Description of the task
Give only the number of lines in these records that include "lain".

Record excerpts
*** Begin section ***

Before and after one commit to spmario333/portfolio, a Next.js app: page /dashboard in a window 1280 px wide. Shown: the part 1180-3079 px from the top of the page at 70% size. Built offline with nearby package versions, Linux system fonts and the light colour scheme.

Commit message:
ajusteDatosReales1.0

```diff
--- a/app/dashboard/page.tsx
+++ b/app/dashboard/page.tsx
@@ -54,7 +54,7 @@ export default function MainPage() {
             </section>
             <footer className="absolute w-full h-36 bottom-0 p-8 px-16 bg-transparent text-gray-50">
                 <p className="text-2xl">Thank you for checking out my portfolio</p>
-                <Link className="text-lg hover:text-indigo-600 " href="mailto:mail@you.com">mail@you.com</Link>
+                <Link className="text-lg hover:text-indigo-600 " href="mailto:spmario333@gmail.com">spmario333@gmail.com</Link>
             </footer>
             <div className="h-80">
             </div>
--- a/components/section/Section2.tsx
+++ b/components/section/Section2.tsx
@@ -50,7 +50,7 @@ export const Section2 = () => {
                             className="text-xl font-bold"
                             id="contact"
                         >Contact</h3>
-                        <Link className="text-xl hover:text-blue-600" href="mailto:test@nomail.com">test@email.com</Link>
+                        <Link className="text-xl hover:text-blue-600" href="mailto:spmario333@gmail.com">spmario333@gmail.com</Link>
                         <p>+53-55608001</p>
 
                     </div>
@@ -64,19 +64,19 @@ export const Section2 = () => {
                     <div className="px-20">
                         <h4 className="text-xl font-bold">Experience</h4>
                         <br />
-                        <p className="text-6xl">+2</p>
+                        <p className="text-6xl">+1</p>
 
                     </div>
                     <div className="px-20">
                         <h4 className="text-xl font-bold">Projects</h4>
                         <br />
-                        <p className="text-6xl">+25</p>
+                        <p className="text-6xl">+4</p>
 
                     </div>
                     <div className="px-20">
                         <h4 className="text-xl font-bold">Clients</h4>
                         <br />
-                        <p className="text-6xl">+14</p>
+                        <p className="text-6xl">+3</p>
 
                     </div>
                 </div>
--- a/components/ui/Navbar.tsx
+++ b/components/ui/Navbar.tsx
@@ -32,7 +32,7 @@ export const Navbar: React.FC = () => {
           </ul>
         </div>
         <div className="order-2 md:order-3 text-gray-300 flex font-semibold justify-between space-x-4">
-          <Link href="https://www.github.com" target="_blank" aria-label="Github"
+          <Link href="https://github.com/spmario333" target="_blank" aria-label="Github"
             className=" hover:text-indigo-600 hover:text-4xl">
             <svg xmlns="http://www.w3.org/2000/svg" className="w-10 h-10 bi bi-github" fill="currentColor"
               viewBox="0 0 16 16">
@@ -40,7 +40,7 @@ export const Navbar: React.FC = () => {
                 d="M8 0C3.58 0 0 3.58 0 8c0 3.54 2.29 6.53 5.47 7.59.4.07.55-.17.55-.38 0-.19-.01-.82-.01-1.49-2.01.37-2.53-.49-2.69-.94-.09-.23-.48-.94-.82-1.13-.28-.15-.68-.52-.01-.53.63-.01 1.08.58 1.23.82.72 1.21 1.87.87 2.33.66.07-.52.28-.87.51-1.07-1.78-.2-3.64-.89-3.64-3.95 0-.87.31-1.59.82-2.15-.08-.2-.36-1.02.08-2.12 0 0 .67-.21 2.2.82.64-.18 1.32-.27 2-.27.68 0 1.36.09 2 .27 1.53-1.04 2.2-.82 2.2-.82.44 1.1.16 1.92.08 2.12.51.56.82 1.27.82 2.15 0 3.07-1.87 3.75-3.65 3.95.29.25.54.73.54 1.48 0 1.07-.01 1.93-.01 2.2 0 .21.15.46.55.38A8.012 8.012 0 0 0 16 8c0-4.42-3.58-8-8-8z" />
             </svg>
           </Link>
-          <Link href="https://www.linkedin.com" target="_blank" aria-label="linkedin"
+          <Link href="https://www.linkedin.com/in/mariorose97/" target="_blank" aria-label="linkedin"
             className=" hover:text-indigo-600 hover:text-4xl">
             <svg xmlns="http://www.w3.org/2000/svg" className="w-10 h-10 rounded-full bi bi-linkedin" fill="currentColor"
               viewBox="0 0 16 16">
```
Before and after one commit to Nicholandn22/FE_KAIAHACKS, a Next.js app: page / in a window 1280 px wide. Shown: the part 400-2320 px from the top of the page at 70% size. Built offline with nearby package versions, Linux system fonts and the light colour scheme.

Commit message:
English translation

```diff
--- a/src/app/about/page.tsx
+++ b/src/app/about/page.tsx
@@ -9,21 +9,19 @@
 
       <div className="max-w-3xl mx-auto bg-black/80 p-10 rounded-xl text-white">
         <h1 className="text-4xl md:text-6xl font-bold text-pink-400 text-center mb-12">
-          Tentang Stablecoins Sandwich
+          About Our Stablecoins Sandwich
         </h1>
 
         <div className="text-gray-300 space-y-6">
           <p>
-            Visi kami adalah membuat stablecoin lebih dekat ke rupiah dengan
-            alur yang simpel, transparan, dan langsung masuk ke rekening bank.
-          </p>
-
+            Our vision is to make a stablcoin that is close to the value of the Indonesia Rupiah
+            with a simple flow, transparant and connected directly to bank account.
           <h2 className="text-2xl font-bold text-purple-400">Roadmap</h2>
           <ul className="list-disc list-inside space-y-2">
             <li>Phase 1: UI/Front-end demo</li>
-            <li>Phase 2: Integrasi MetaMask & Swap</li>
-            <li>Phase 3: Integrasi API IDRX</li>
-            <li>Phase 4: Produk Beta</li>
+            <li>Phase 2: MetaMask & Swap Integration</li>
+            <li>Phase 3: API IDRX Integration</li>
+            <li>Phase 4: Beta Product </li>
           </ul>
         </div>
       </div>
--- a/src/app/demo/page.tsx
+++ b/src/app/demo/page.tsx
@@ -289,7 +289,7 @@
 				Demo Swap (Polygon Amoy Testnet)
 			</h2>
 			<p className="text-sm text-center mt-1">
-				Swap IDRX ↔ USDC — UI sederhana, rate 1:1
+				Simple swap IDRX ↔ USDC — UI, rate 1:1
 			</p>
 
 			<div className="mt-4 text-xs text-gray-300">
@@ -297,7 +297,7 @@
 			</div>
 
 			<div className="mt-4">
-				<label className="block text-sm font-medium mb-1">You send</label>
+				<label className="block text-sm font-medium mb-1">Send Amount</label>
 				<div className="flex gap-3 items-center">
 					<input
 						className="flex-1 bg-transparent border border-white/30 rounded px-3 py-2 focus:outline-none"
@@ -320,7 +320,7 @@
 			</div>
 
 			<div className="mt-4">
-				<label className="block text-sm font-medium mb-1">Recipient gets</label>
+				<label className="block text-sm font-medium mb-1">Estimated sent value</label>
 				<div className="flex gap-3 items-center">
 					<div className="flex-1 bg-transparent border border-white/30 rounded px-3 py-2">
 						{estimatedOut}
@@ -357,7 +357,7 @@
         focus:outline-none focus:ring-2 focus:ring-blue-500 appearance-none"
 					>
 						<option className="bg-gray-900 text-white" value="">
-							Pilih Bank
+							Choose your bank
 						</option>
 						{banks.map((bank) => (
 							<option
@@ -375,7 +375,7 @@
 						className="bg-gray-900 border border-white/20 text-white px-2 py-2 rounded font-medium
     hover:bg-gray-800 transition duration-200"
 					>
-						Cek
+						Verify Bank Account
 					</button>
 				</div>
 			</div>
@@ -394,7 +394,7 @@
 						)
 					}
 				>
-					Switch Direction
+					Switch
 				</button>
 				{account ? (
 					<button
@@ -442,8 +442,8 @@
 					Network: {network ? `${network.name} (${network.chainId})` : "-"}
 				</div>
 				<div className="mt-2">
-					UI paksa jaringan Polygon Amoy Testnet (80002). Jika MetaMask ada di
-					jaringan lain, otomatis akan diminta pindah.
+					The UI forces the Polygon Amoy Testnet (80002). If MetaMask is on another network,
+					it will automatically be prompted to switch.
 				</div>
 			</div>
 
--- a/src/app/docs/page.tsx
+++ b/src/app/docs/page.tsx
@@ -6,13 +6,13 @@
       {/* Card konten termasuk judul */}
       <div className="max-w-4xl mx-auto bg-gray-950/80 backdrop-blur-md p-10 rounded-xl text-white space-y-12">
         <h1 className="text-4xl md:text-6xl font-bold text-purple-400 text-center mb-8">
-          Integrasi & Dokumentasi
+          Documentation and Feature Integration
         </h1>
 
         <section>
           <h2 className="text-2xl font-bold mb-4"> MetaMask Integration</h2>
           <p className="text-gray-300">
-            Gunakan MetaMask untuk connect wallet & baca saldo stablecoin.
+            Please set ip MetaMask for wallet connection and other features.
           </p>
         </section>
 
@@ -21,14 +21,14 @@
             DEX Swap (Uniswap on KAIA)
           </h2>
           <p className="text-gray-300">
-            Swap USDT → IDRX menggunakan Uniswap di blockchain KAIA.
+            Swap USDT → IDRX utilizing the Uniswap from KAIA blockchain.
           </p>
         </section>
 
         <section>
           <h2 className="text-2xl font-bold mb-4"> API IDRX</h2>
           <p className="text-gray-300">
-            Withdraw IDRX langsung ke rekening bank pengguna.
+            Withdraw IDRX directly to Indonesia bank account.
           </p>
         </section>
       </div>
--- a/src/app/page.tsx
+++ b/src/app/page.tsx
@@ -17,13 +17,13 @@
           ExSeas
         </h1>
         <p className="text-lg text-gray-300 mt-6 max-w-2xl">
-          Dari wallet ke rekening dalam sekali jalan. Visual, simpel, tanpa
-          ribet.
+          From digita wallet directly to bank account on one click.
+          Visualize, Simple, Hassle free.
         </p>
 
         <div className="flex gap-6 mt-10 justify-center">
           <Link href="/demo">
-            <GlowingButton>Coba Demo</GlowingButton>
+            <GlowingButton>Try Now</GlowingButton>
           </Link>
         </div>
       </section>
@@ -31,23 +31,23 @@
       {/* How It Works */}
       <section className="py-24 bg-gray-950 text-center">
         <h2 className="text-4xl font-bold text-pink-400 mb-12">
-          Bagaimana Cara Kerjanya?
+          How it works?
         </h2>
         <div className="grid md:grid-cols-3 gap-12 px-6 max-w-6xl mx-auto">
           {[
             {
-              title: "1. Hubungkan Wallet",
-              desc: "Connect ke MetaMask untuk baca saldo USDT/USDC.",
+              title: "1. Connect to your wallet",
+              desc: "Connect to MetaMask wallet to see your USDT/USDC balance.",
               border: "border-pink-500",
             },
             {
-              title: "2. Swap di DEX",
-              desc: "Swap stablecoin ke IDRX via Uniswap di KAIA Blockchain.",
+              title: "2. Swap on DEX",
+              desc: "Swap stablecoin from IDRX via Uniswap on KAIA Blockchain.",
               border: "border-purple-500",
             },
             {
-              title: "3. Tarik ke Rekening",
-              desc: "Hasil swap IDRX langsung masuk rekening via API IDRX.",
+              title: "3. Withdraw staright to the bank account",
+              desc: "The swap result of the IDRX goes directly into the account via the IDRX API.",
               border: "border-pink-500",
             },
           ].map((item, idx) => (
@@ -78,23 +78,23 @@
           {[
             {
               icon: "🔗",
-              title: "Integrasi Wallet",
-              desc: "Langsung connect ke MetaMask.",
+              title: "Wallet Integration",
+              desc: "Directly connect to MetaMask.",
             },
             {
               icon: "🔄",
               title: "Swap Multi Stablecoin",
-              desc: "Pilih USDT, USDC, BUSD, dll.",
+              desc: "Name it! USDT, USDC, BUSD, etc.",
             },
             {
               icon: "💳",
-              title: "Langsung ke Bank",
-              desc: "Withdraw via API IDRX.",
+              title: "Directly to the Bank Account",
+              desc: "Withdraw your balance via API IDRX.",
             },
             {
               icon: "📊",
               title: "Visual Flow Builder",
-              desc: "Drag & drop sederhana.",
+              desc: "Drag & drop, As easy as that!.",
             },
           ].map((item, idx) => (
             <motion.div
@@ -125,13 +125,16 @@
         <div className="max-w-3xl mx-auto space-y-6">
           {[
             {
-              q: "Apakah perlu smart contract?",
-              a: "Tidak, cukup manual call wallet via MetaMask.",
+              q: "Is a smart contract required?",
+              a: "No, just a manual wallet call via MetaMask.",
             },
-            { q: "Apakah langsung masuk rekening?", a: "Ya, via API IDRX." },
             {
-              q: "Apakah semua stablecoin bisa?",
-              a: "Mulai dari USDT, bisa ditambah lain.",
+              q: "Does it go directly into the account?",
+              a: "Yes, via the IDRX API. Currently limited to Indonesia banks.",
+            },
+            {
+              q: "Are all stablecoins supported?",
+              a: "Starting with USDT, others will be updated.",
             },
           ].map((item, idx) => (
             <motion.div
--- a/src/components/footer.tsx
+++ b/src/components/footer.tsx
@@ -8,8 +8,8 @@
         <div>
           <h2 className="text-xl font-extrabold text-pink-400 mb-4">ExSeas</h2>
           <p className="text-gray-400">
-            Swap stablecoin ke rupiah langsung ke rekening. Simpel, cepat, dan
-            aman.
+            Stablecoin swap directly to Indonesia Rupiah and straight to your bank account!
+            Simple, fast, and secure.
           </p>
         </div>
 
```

*** End section ***

Problem solution
2